You probably already know that vibrato is an important technique, but very few guitar players know how to master it. Some struggle for years to get their vibrato to sound good… others take vibrato for granted and hope that it develops on its own (it usually doesn't). When your vibrato is weak, your guitar playing doesn't sound good, no matter what you play (or how fast you play).
To master vibrato, you need to break this technique down to its fundamentals, practice each one separately and then integrate them together. Watch this video to see the process of developing great vibrato on guitar:
Here are 5 tips that will help you master vibrato fast:
1. Know What You Are Looking For
When you practice vibrato, be clear on what sound you are looking for… and what sound you are NOT looking for.
There IS a very clear difference between good vibrato and bad vibrato. Watch the video above to hear many examples of both types of vibrato and pay attention to its sound when you practice.
Good vibrato is always: Controlled, in tune, appropriate to the musical context in which it is applied.
(Bad vibrato is the opposite of one or more of those things).
This does NOT mean that good vibrato must sound “the same way all the time”. The sound of good vibrato may vary depending on your musical style and context.
Sometimes narrow and slow vibrato is the best vibrato for a certain musical situation (hear an example).
Other times fast and wide vibrato is the best for expressing intense power, intensity and drama (hear an example).
The above 2 examples are both controlled and in tune. They may be either good or bad depending on the context they are used in. (Of course many other kinds of good vibrato also exist in between these extremes.)
Here is an example of vibrato that is both out of tune and uncontrolled: hear it. This kind of vibrato always sounds bad (in any context) - avoid it.
Determine what kind of vibrato expresses the exact emotion you want to convey in your music and focus on achieving that sound when you practice guitar. To get help with this, download this free eBook about adding fire and intensity to your guitar licks.
2. Allow Your Hands To Catch Up To Your Ears
The physical motions of playing vibrato on guitar are very simple. All you do is wrap your thumb around the neck of the guitar and rotate your forearm/wrist to do vibrato. The hard part is training your ears to guide your hands to produce the sound you want to hear.

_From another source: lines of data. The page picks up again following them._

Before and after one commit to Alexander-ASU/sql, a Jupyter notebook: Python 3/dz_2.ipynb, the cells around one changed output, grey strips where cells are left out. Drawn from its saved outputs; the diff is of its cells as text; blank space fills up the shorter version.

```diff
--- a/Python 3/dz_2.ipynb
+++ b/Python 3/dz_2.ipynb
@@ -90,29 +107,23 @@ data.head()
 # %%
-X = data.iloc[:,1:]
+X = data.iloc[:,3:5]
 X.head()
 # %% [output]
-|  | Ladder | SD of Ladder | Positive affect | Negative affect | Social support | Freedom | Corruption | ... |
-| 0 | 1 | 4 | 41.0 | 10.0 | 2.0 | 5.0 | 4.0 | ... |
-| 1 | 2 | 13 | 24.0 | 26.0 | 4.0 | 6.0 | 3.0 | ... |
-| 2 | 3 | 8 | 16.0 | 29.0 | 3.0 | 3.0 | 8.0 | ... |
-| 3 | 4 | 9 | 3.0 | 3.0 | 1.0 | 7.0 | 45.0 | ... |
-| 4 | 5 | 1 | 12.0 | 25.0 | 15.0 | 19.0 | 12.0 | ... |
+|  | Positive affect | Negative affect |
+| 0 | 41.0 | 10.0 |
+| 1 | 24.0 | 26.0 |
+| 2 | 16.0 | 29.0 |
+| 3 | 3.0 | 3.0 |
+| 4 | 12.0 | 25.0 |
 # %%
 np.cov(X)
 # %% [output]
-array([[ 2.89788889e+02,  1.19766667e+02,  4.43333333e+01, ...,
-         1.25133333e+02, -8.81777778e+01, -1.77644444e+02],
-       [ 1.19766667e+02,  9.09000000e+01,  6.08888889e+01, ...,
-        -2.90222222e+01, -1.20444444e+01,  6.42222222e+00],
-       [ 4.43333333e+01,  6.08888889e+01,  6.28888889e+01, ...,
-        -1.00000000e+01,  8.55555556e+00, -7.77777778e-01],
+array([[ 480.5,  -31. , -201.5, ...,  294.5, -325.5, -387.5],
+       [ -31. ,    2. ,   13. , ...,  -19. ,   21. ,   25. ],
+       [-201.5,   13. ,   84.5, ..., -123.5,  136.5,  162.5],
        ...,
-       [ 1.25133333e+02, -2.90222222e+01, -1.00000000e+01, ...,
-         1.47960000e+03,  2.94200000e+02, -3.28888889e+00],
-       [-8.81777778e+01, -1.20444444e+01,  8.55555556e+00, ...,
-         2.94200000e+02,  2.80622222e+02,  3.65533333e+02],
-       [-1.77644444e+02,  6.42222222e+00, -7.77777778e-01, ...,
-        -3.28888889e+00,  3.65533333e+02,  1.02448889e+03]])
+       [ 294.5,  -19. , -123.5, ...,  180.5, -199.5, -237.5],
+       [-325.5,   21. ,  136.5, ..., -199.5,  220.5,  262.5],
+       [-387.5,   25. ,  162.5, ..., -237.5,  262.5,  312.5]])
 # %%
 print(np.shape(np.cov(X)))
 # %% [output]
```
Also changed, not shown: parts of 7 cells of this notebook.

When you play vibrato and it doesn't sound quite right, ask yourself: “What am I missing?” Is the vibrato too slow? Is it too fast? Is it inconsistent? (some pulses are wider or faster than others). Is it too wide? Too narrow? Asking these questions will guide your hands to make the adjustments needed to match the sound you hear in your head.
Do this to develop your ear for identifying good vibrato, so you can master it faster:
Listen to your favorite guitarists and pay attention to how they use vibrato.
Listen to the vibrato of your favorite singers and mimic their vibrato phrasing style in your own guitar licks (for help with this, read this article about how to play better guitar solos).
- Alternate good vibrato with intentionally making your vibrato too fast, too narrow, out of tune and inconsistent. Doing this will make your ears more sensitive to the contrast between good and bad vibrato.
3. Practice “Delayed Vibrato”
Instead of rushing to apply vibrato as soon as the note is played, let the note ring out for about a second and then apply vibrato. This will improve your phrasing in 2 ways:
Using delayed vibrato will make your guitar phrases more dramatic by bringing attention to the vibrato when it is applied.
- Delaying the vibrato prevents you from rushing, tensing up and making your vibrato too fast/narrow and out of control.
See/hear this technique demonstrated starting at 3:18 in the video.
Of course there are times when applying vibrato to a note immediately can also sound great. You will have a much easier time doing this after you learn to do a controlled/delayed vibrato (but not the other way around).
4. Practice Vibrato On Bent And Unbent Notes
Once you can consistently get the vibrato sound you want on an unbent note, begin applying the same approach to a bent note.
Follow these steps:
Step 1. Choose a note you want to bend (starting note) and determine the note you are bending up to (target note). For example: from a starting note on fret 7 on the G string, bend up to the target note on fret 9.
Step 2. Pick the starting note and bend it.
Step 3. Once the pitch matches that of the target note, wait for a moment while the string rings out (delaying the vibrato).
Step 4. Strike the string again and apply vibrato (immediately).
Step 5. Repeat this several times.
Step 6. Move to a new area of the fretboard (such as around the 20th fret or above, or the lower frets/strings) and start the process over. Repeat this several times for 3-5 minutes.
To hear an example of this, watch this video (the demonstration starts at 2:55 in the video).
5. Practice Integration Through Variations
Practicing vibrato in isolation is not enough. You must learn how to vary the sound, speed and width of the vibrato to match the music you are playing. Take a single guitar lick and practice creating dozens of phrasing variations on it (varying how the notes are played). This will get you to fully integrate vibrato into your guitar playing in a fluent way.
To hear lots of examples of how to do this (and to get more help with mastering vibrato in your guitar playing), download this free eBook about playing emotional guitar licks.